* _Provided material_
......

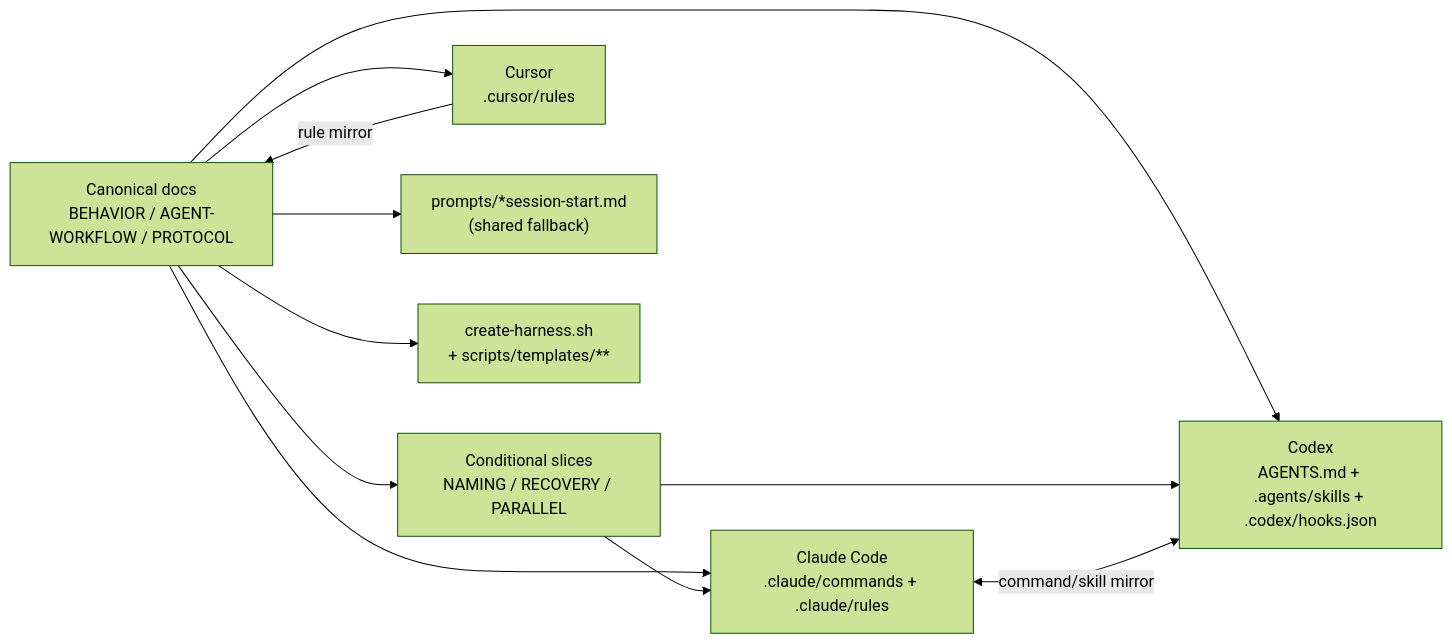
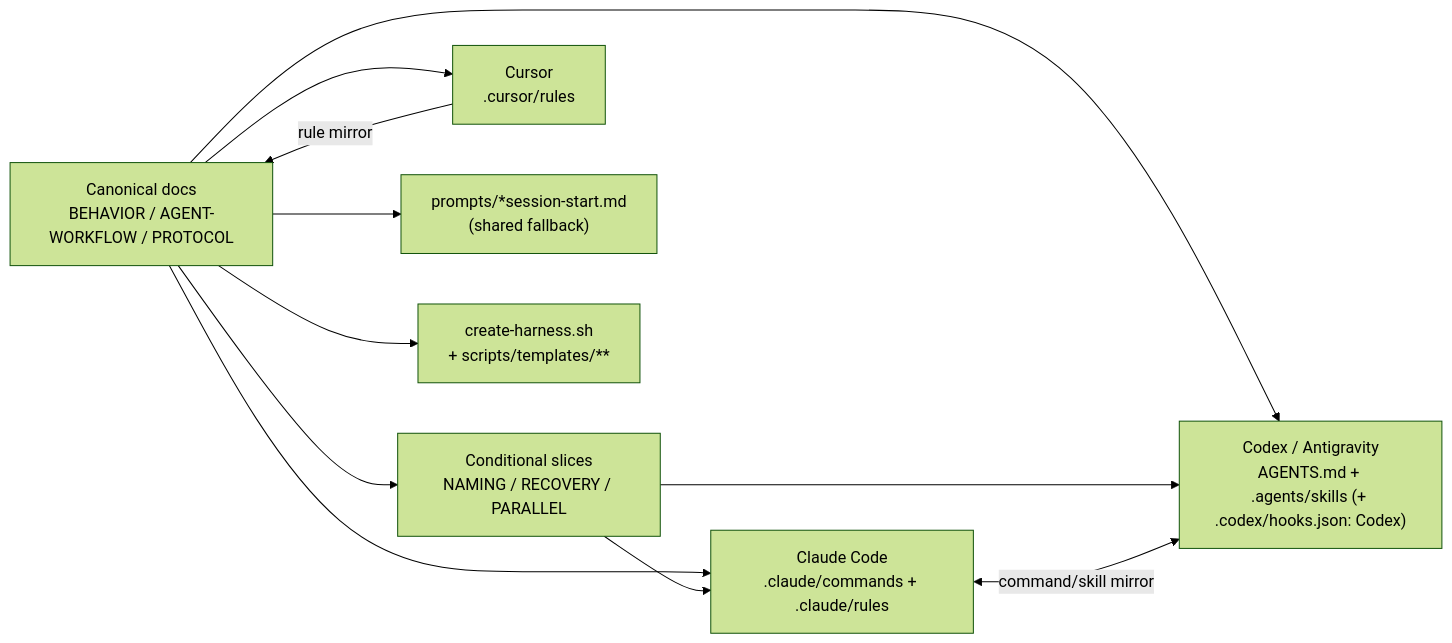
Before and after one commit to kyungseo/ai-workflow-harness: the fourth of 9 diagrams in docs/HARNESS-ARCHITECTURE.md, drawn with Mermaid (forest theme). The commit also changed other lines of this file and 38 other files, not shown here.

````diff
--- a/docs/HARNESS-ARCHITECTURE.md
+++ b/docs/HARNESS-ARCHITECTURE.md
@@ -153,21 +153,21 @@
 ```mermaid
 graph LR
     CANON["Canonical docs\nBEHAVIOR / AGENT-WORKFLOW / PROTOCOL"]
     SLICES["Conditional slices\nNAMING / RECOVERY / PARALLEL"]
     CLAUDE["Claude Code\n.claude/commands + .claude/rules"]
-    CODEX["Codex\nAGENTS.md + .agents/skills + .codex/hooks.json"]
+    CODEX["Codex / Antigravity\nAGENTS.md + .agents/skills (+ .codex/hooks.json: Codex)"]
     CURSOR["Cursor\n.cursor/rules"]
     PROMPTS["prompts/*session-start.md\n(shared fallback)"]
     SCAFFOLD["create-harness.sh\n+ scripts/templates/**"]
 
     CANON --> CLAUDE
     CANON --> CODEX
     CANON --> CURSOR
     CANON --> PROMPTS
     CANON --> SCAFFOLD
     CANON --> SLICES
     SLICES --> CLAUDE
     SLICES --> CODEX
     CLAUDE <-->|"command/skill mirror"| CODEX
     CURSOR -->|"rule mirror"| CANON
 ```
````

......

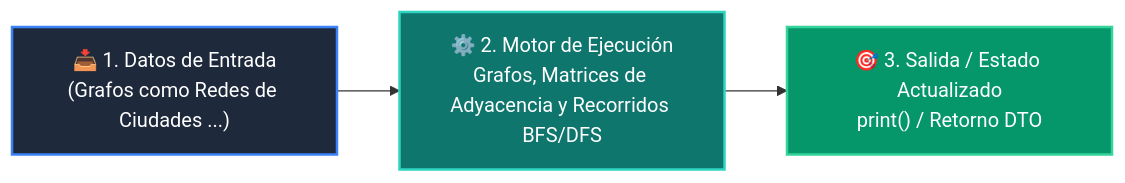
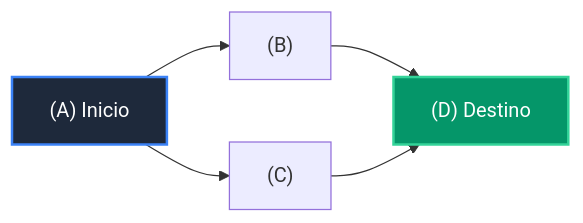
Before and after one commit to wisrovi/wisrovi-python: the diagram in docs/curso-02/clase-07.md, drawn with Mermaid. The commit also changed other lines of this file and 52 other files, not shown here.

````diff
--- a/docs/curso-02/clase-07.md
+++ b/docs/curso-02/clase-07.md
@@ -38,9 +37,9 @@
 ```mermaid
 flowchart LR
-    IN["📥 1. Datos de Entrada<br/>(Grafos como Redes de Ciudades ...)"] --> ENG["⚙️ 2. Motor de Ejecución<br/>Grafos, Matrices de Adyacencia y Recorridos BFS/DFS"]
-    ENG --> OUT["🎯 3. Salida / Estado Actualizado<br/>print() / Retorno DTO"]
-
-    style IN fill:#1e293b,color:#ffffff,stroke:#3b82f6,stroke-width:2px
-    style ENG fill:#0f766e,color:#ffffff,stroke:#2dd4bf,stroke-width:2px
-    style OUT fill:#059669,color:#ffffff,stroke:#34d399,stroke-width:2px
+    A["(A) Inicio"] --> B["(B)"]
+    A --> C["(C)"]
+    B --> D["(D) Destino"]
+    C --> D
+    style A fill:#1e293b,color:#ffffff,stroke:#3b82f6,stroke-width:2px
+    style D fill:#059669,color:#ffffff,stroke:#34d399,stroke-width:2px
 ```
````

......

* _Instructions for the task_
Using the entries above, copy out all lines that contain the string "width".

* _Written solution_
-    style IN fill:#1e293b,color:#ffffff,stroke:#3b82f6,stroke-width:2px
-    style ENG fill:#0f766e,color:#ffffff,stroke:#2dd4bf,stroke-width:2px
-    style OUT fill:#059669,color:#ffffff,stroke:#34d399,stroke-width:2px
+    style A fill:#1e293b,color:#ffffff,stroke:#3b82f6,stroke-width:2px
+    style D fill:#059669,color:#ffffff,stroke:#34d399,stroke-width:2px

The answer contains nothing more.